ACTIVITY WEAVES WAY TO THE FORE
TECHNIQUE BECOMES ON TREND
THOSE in the know with the latest in DIY trends may have noticed that the old craft technique of weaving is having a revival.
Fortunately, you no longer need a lot of time and a machine bigger than you to learn how to weave your way to making a colourful wall hanging or stylish scarf.
Talented weaver and designer Rainie Williams from The Unusual Pair will be showing how it is done as a guest speaker at Sydney’s Stitches and Craft Show in March.
“I will be doing demonstrations throughout the day and I will have limited things for sale,” she says.
Williams says small rectangular and round looms can be easily used to hand weave many items.
“My mini-sized looms are about the size of an A5 page and you can pretty much get weaving done in about an hour or so,” she says.
“You can make wall hangings, coasters or placemats and you can make patches and turn them into larger scale projects, like scarfs and blankets.
“Wall hangings are definitely the most popular at the moment. They are all over websites like Pinterest and Instagram.”
With a few tools, some yarn and the mastering of a few simple tech- niques, Williams says people can quickly master the art of hand weaving.
“It’s got a real meditative nature to it and it’s a good way to keep your hands busy,” she says.
“Once you get the hang of things, it’s really easy to start weaving organically because it just comes naturally to you.
“Once you start, you won’t be able to put it down.”

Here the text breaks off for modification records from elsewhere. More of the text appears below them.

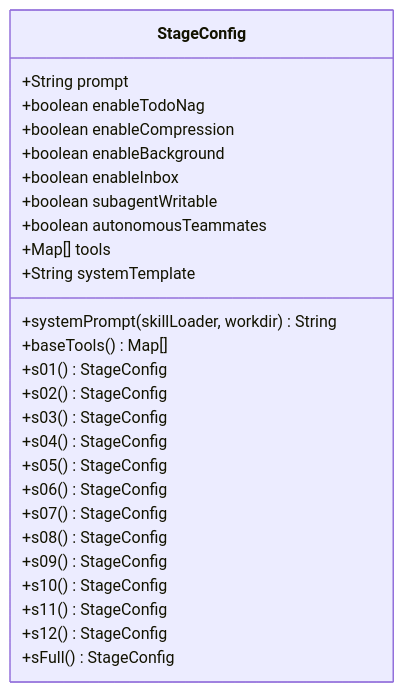
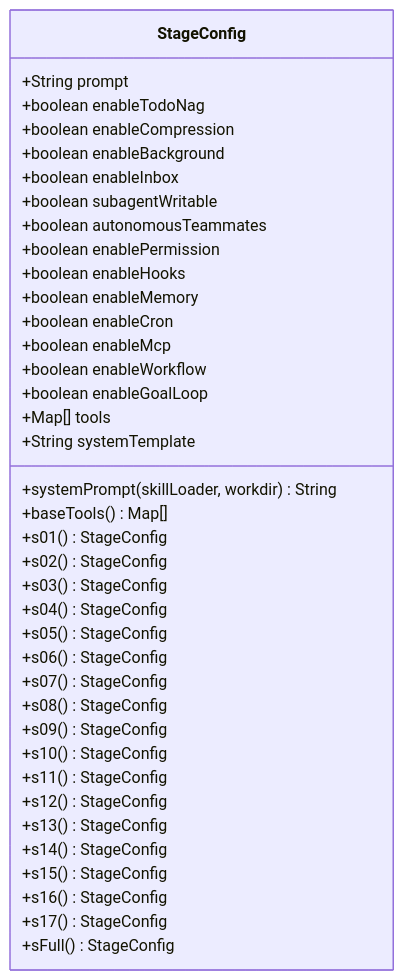
One commit to chenlds1994/learn-claude-code-java changed the fourth of 8 diagrams in .qoder/repowiki/zh/content/开发者指南/开发者指南.md. Above: the diagram before and after it, drawn with Mermaid. The commit also changed other lines of this file and 143 other files, not shown here.

First line of the commit message:
更新 repowiki 与 drawio 教程图至 17 阶段结构

````diff
--- a/.qoder/repowiki/zh/content/开发者指南/开发者指南.md
+++ b/.qoder/repowiki/zh/content/开发者指南/开发者指南.md
@@ -180,29 +180,41 @@
 ```mermaid
 classDiagram
 class StageConfig {
 +String prompt
 +boolean enableTodoNag
 +boolean enableCompression
 +boolean enableBackground
 +boolean enableInbox
 +boolean subagentWritable
 +boolean autonomousTeammates
++boolean enablePermission
++boolean enableHooks
++boolean enableMemory
++boolean enableCron
++boolean enableMcp
++boolean enableWorkflow
++boolean enableGoalLoop
 +Map[] tools
 +String systemTemplate
 +systemPrompt(skillLoader, workdir) String
 +baseTools() Map[]
 +s01() StageConfig
 +s02() StageConfig
 +s03() StageConfig
 +s04() StageConfig
 +s05() StageConfig
 +s06() StageConfig
 +s07() StageConfig
 +s08() StageConfig
 +s09() StageConfig
 +s10() StageConfig
 +s11() StageConfig
 +s12() StageConfig
++s13() StageConfig
++s14() StageConfig
++s15() StageConfig
++s16() StageConfig
++s17() StageConfig
 +sFull() StageConfig
 }
 ```
````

Rainie Williams will show some simple weaving techniques at the Stitches and Craft Show at Rosehill Gardens Racecourse from March 3 to 6.